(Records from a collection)
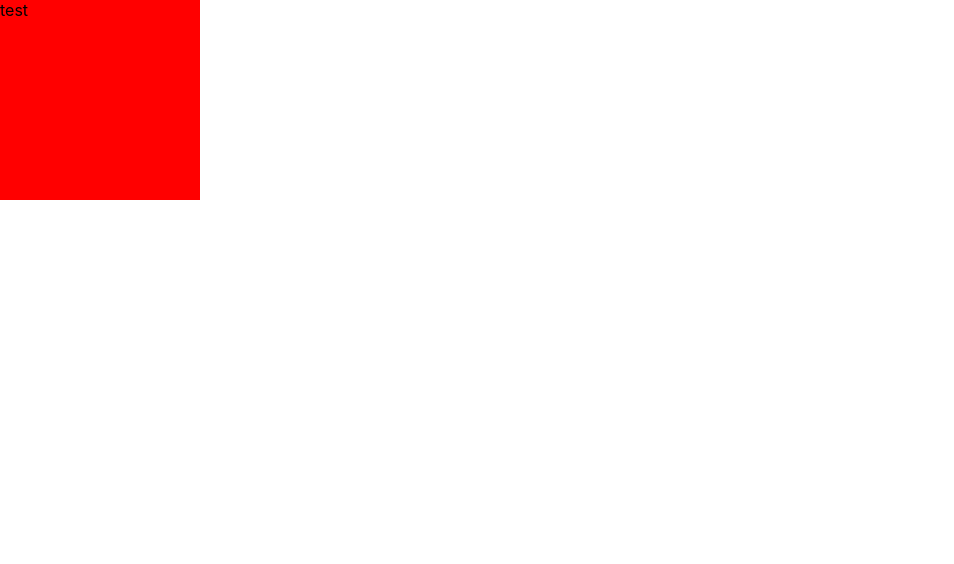
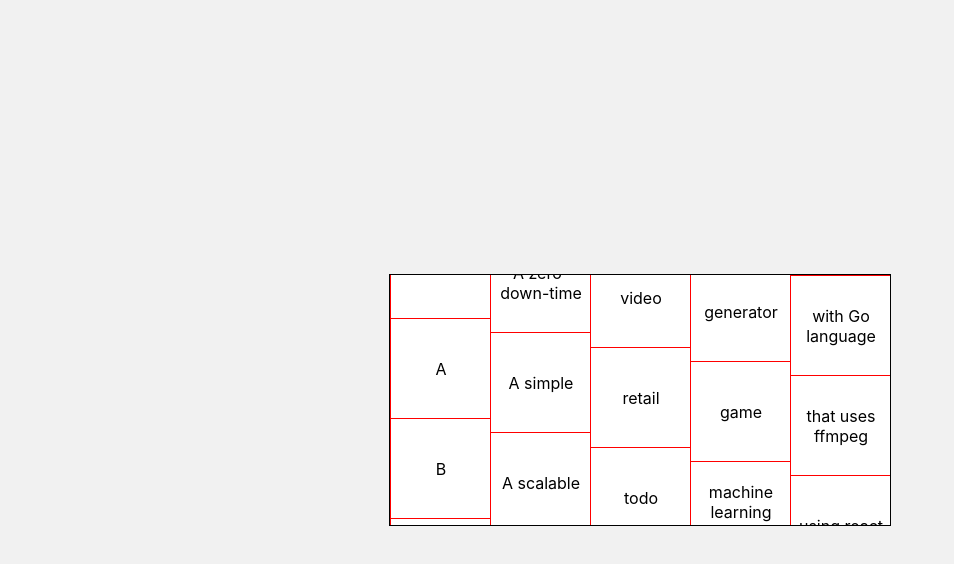
Before and after one commit to vilvai/hackathon-idea-generator, a React (Create React App) app: page / in a window 1280 px wide. Shown: the top 564 px of the page, without its empty margins (0-954 px from the left). Built offline with nearby package versions, Linux system fonts and the light colour scheme.

Commit message:
made slots that move

```diff
--- a/src/App.tsx
+++ b/src/App.tsx
@@ -1,14 +1,21 @@
 import React from "react";
 import styled from "styled-components";
 
+import SlotMachine from "./SlotMachine";
+
 const Container = styled.div`
-  background-color: red;
-  width: 200px;
-  height: 200px;
+  justify-content: center;
+  width: 100%;
+  height: 100%;
+  display: flex;
+  background-color: #f1f1f1;
+  align-items: center;
 `;
 
-const App = () => {
-  return <Container>test</Container>;
-};
+const App = () => (
+  <Container>
+    <SlotMachine />
+  </Container>
+);
 
 export default App;
--- /dev/null
+++ b/src/Reel.tsx
@@ -0,0 +1,63 @@
+import React from "react";
+import styled from "styled-components";
+
+interface Props {
+  position: number;
+  slots: string[];
+}
+
+const SLOT_HEIGHT = 100;
+const SLOT_WIDTH = 100;
+
+const Container = styled.div`
+  display: flex;
+  flex-direction: column;
+  width: ${SLOT_WIDTH}px;
+  height: ${SLOT_HEIGHT * 2.5}px;
+  overflow: hidden;
+  position: relative;
+`;
+
+interface SlotProps {
+  position: number;
+}
+
+const Slot = styled.div.attrs<SlotProps>(({ position }) => ({
+  style: {
+    top: position,
+  },
+}))<SlotProps>`
+  height: ${SLOT_HEIGHT}px;
+  width: ${SLOT_WIDTH}px;
+  border: 1px solid red;
+  display: flex;
+  text-align: center;
+  align-items: center;
+  justify-content: center;
+  background-color: white;
+  flex-shrink: 0;
+  position: absolute;
+`;
+
+const Reel = ({ position, slots }: Props) => {
+  const actualPosition = position % (slots.length * SLOT_HEIGHT);
+  return (
+    <Container>
+      {slots.map((slot, i) => (
+        <Slot
+          key={slot}
+          position={(i - slots.length) * SLOT_HEIGHT + actualPosition}
+        >
+          {slot}
+        </Slot>
+      ))}
+      {slots.map((slot, i) => (
+        <Slot key={slot} position={i * SLOT_HEIGHT + actualPosition}>
+          {slot}
+        </Slot>
+      ))}
+    </Container>
+  );
+};
+
+export default Reel;
--- /dev/null
+++ b/src/SlotMachine.tsx
@@ -0,0 +1,54 @@
+import React from "react";
+import styled from "styled-components";
+
+import Reel from "./Reel";
+
+const Container = styled.div`
+  border: 1px solid black;
+  display: flex;
+`;
+
+interface State {
+  reelData: Array<{ position: number; slots: string[] }>;
+}
+
+const ideas: string[][] = [
+  ["A", "B", "C"],
+  ["A scalable", "A zero-down-time", "A simple"],
+  ["todo", "random idea", "video", "retail"],
+  ["app", "generator", "game", "machine learning model"],
+  ["using react", "with Go language", "that uses ffmpeg"],
+];
+
+export default class SlotMachine extends React.Component<{}, State> {
+  state = {
+    reelData: ideas.map((idea) => ({ position: 0, slots: idea })),
+  };
+
+  componentDidMount() {
+    this.update();
+  }
+
+  update() {
+    this.setState({
+      reelData: this.state.reelData.map(({ position, ...rest }, i) => ({
+        position: position + 1 + i / 3,
+        ...rest,
+      })),
+    });
+
+    setTimeout(() => this.update(), 16);
+  }
+
+  render() {
+    const { reelData } = this.state;
+
+    return (
+      <Container>
+        {reelData.map(({ position, slots }, i) => (
+          <Reel key={i} position={position} slots={slots} />
+        ))}
+      </Container>
+    );
+  }
+}
--- a/src/index.css
+++ b/src/index.css
@@ -1,13 +1,14 @@
 body {
   margin: 0;
-  font-family: -apple-system, BlinkMacSystemFont, 'Segoe UI', 'Roboto', 'Oxygen',
-    'Ubuntu', 'Cantarell', 'Fira Sans', 'Droid Sans', 'Helvetica Neue',
+  font-family: -apple-system, BlinkMacSystemFont, "Segoe UI", "Roboto", "Oxygen",
+    "Ubuntu", "Cantarell", "Fira Sans", "Droid Sans", "Helvetica Neue",
     sans-serif;
   -webkit-font-smoothing: antialiased;
   -moz-osx-font-smoothing: grayscale;
 }
 
-code {
-  font-family: source-code-pro, Menlo, Monaco, Consolas, 'Courier New',
-    monospace;
+html,
+body,
+#root {
+  height: 100%;
 }
```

GOAL OF THE EXERCISE -> Nothing but a number should be given: the count of lines in the entries that contain the word "return".

TASK RESULT -> 3